Report every line of the listing below in which the string "Total" appears.

───── Available records

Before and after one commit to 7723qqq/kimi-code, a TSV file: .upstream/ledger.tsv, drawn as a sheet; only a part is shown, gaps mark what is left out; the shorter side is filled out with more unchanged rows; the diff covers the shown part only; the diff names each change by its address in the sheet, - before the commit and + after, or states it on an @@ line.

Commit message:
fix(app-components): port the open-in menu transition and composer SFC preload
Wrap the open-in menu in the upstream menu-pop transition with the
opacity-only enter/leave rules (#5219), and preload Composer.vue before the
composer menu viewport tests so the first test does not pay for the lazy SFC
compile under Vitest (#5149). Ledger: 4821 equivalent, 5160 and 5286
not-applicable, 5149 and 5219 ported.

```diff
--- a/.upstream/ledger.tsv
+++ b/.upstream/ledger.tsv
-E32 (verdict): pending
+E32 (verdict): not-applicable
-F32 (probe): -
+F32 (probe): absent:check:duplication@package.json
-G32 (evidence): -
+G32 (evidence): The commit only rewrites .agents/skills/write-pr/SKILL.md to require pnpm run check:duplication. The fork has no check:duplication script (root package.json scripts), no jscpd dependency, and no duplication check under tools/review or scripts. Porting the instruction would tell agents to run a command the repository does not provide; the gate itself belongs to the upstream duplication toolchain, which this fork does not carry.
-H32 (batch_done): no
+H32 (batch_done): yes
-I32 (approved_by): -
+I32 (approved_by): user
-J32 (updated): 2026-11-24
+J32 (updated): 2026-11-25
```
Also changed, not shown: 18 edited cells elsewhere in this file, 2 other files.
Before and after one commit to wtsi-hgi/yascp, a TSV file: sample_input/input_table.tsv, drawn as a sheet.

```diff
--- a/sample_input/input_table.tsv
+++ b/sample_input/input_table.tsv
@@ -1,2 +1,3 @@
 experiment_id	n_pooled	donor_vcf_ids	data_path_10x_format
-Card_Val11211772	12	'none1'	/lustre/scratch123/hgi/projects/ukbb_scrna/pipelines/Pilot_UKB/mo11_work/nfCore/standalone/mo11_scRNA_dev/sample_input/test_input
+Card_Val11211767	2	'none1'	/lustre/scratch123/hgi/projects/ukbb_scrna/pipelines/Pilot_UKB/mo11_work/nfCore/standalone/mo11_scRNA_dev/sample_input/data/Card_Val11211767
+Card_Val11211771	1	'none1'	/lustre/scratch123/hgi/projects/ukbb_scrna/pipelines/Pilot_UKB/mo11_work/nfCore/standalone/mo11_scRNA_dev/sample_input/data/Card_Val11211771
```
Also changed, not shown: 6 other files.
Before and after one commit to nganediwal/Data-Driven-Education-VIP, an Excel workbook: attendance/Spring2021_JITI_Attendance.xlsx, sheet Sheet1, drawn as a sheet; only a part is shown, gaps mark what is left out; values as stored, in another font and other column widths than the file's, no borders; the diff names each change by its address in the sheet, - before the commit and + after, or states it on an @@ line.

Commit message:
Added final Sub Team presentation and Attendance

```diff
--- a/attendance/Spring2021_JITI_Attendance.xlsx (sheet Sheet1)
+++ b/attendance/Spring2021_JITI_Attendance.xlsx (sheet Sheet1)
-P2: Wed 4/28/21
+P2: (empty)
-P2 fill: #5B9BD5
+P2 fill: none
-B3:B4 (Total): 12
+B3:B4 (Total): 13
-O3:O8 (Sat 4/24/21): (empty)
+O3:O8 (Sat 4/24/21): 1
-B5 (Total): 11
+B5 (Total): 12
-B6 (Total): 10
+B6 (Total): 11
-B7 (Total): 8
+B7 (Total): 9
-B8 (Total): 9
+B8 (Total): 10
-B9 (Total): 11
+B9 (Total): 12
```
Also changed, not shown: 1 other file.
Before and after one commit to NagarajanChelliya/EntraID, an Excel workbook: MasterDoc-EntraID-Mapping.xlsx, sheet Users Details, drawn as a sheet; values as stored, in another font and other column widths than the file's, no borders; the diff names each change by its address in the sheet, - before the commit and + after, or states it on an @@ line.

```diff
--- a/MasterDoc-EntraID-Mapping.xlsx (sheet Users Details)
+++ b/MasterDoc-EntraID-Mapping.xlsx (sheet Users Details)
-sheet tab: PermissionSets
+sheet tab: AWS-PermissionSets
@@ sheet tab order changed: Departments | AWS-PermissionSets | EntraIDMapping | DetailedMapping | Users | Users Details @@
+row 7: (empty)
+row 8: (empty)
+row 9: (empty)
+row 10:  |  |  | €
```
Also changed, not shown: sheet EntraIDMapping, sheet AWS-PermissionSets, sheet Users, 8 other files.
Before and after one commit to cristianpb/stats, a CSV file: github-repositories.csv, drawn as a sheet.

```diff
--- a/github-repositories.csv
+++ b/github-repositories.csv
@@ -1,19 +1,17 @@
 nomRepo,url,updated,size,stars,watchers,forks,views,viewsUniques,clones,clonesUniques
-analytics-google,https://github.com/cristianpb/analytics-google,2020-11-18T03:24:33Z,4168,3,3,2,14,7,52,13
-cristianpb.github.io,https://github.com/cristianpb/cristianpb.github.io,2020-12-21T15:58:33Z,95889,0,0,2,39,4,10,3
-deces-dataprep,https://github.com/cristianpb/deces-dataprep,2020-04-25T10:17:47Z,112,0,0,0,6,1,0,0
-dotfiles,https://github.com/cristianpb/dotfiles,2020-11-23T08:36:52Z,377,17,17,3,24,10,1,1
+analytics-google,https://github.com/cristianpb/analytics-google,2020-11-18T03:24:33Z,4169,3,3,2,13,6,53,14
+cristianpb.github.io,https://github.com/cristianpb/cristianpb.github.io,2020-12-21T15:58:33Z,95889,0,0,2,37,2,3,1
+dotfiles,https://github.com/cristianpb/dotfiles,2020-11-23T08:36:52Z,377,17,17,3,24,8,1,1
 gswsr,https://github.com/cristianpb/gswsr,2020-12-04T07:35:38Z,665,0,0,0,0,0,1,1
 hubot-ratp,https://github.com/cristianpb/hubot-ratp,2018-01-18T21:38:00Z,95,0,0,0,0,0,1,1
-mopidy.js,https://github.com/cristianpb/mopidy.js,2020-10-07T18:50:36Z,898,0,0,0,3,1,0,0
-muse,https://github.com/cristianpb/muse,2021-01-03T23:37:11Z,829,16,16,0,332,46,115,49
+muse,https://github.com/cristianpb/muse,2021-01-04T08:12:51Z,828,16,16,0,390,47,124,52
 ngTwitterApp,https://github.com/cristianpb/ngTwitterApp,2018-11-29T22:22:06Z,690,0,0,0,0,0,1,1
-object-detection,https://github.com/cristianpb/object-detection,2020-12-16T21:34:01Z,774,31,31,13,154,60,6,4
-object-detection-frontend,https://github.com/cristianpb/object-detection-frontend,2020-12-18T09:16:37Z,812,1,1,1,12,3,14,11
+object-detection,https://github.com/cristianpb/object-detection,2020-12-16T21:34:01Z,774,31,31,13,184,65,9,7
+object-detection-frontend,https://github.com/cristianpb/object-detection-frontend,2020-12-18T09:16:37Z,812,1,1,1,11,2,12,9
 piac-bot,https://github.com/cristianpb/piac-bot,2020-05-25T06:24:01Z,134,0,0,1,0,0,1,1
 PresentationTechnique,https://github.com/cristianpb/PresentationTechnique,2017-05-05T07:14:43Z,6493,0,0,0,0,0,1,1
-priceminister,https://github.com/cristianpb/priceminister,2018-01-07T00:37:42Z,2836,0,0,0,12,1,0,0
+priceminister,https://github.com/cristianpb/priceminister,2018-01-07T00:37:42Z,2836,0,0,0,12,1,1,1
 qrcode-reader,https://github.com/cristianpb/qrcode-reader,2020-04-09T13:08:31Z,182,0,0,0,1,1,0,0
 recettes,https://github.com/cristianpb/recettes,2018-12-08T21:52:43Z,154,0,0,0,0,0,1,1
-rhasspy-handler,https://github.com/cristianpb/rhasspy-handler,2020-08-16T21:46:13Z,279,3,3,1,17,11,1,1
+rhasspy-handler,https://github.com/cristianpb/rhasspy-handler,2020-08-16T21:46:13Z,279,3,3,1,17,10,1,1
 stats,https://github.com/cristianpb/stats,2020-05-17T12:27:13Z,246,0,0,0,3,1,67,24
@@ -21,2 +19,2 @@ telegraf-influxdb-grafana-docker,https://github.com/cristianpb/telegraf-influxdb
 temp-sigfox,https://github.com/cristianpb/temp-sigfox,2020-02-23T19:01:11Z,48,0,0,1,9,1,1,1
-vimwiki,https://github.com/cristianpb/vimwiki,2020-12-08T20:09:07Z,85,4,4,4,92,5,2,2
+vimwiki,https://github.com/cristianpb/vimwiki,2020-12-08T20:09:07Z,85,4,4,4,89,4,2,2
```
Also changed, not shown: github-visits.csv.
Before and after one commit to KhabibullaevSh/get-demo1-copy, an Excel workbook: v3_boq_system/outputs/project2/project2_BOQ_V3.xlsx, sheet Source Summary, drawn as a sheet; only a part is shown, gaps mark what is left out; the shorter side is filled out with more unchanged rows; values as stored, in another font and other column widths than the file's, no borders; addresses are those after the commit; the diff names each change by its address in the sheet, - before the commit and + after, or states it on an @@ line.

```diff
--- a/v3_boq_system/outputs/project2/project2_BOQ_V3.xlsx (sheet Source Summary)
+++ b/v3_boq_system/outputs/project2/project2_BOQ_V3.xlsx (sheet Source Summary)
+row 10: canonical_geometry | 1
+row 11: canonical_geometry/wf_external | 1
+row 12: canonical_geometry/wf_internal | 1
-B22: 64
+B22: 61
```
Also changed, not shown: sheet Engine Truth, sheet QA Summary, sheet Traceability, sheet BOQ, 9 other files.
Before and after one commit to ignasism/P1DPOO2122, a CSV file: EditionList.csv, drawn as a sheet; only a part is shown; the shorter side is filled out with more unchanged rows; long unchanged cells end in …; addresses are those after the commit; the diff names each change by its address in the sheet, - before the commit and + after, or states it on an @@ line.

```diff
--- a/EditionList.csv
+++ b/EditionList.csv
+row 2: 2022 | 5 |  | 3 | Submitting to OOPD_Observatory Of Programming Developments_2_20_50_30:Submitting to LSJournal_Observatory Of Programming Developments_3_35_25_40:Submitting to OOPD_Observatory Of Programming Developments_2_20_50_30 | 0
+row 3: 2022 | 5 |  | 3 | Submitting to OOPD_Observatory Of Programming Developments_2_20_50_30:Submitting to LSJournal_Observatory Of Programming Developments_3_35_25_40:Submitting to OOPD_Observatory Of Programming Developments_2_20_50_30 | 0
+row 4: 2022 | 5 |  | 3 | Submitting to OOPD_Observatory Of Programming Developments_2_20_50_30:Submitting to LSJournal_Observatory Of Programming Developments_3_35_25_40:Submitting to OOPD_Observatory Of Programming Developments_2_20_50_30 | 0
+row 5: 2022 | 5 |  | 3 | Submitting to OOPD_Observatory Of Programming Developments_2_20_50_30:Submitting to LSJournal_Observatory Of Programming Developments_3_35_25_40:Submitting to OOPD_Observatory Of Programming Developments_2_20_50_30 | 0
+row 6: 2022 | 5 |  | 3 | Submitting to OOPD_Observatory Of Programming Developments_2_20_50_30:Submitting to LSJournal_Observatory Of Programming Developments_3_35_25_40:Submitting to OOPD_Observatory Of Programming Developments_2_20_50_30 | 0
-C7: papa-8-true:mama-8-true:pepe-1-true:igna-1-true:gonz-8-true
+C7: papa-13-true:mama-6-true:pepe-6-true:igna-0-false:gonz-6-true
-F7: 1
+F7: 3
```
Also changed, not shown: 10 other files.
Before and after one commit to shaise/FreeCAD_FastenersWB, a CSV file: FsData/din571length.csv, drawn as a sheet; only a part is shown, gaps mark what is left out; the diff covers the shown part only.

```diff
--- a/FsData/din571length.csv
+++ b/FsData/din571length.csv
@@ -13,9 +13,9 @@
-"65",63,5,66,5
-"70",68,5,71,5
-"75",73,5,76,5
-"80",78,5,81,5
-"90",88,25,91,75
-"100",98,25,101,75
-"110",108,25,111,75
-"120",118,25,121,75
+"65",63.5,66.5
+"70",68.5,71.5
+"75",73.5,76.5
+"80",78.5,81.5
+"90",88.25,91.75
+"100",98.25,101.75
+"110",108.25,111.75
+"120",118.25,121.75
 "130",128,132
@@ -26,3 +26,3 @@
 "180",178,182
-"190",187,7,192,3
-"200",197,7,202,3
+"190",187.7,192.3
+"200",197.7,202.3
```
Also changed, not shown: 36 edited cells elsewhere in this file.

──────────

* [Answer to this exercise]
-B3:B4 (Total): 12
+B3:B4 (Total): 13
-B5 (Total): 11
+B5 (Total): 12
-B6 (Total): 10
+B6 (Total): 11
-B7 (Total): 8
+B7 (Total): 9
-B8 (Total): 9
+B8 (Total): 10
-B9 (Total): 11
+B9 (Total): 12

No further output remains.